---------- Task material ----------

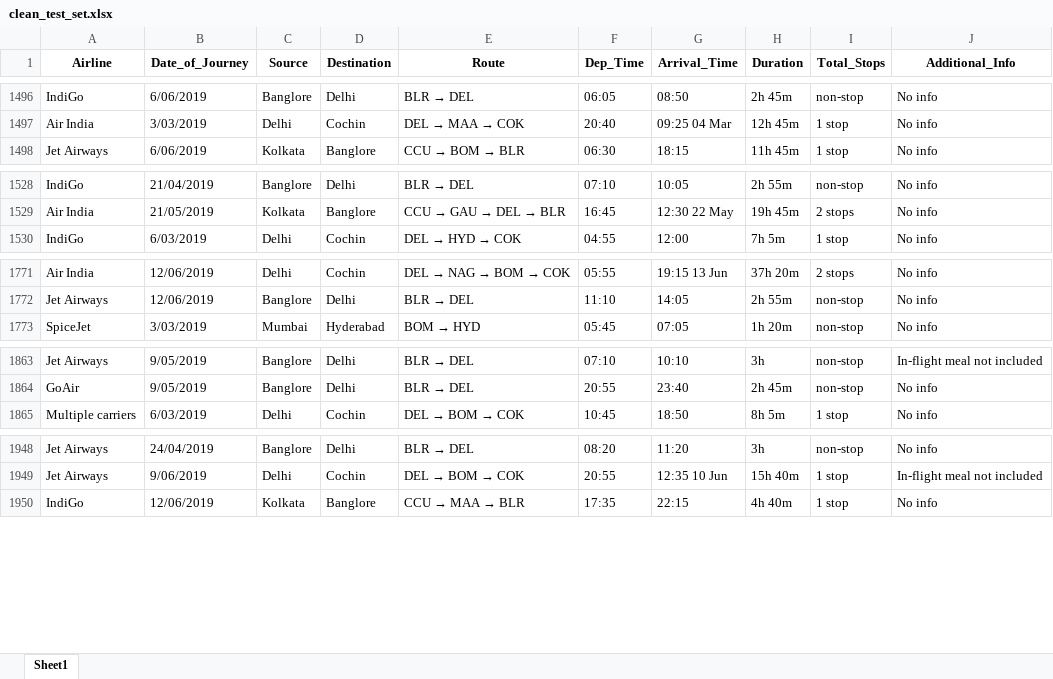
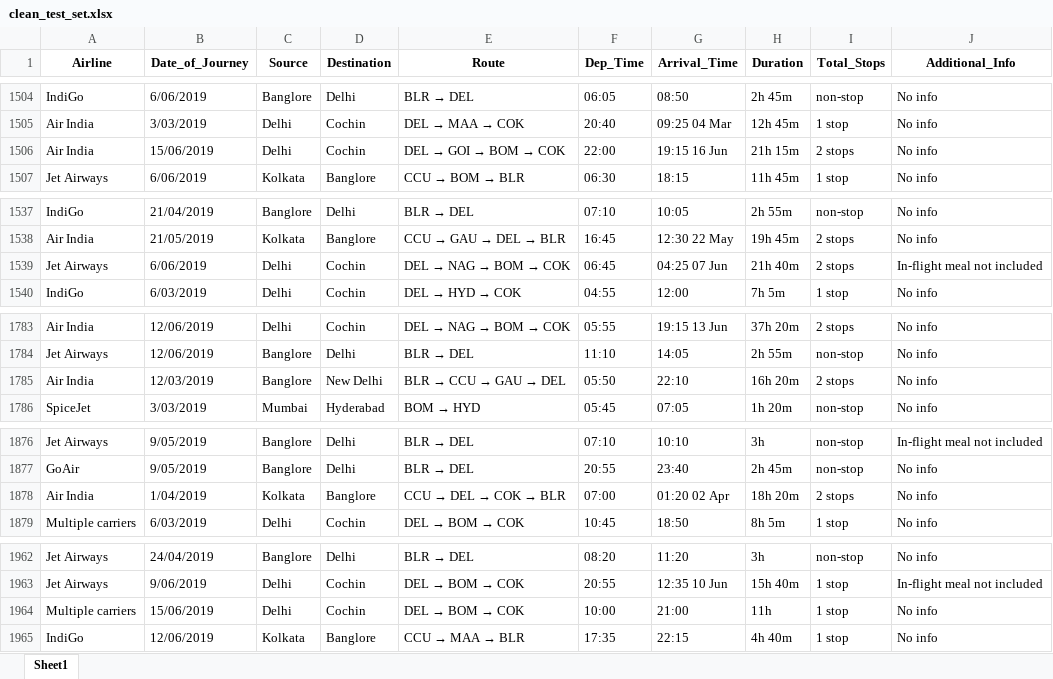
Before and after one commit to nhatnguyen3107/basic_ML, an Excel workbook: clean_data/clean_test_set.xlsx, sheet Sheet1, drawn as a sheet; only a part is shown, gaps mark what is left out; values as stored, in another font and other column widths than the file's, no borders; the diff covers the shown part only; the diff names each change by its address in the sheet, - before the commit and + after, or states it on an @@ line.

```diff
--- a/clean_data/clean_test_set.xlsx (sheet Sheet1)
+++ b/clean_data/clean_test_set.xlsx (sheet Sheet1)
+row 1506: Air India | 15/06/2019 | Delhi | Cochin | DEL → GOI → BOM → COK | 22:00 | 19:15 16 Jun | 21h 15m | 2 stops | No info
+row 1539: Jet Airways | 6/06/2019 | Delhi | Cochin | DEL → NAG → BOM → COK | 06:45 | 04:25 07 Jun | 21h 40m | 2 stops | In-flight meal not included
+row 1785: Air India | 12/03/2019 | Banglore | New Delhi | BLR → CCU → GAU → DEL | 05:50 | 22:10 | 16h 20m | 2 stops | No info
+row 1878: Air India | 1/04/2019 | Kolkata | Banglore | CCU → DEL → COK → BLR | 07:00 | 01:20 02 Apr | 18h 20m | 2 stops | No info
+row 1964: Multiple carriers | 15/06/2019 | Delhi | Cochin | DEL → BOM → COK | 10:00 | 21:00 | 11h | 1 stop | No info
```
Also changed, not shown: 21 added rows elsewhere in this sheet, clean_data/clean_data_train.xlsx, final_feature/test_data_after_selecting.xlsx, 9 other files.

----------

# Exercise brief:
Write out the data above precisely. Pictures stay out.

# Your solution:
Before and after one commit to nhatnguyen3107/basic_ML, an Excel workbook: clean_data/clean_test_set.xlsx, sheet Sheet1, drawn as a sheet; only a part is shown, gaps mark what is left out; values as stored, in another font and other column widths than the file's, no borders; the diff covers the shown part only; the diff names each change by its address in the sheet, - before the commit and + after, or states it on an @@ line.

```diff
--- a/clean_data/clean_test_set.xlsx (sheet Sheet1)
+++ b/clean_data/clean_test_set.xlsx (sheet Sheet1)
+row 1506: Air India | 15/06/2019 | Delhi | Cochin | DEL → GOI → BOM → COK | 22:00 | 19:15 16 Jun | 21h 15m | 2 stops | No info
+row 1539: Jet Airways | 6/06/2019 | Delhi | Cochin | DEL → NAG → BOM → COK | 06:45 | 04:25 07 Jun | 21h 40m | 2 stops | In-flight meal not included
+row 1785: Air India | 12/03/2019 | Banglore | New Delhi | BLR → CCU → GAU → DEL | 05:50 | 22:10 | 16h 20m | 2 stops | No info
+row 1878: Air India | 1/04/2019 | Kolkata | Banglore | CCU → DEL → COK → BLR | 07:00 | 01:20 02 Apr | 18h 20m | 2 stops | No info
+row 1964: Multiple carriers | 15/06/2019 | Delhi | Cochin | DEL → BOM → COK | 10:00 | 21:00 | 11h | 1 stop | No info
```
Also changed, not shown: 21 added rows elsewhere in this sheet, clean_data/clean_data_train.xlsx, final_feature/test_data_after_selecting.xlsx, 9 other files.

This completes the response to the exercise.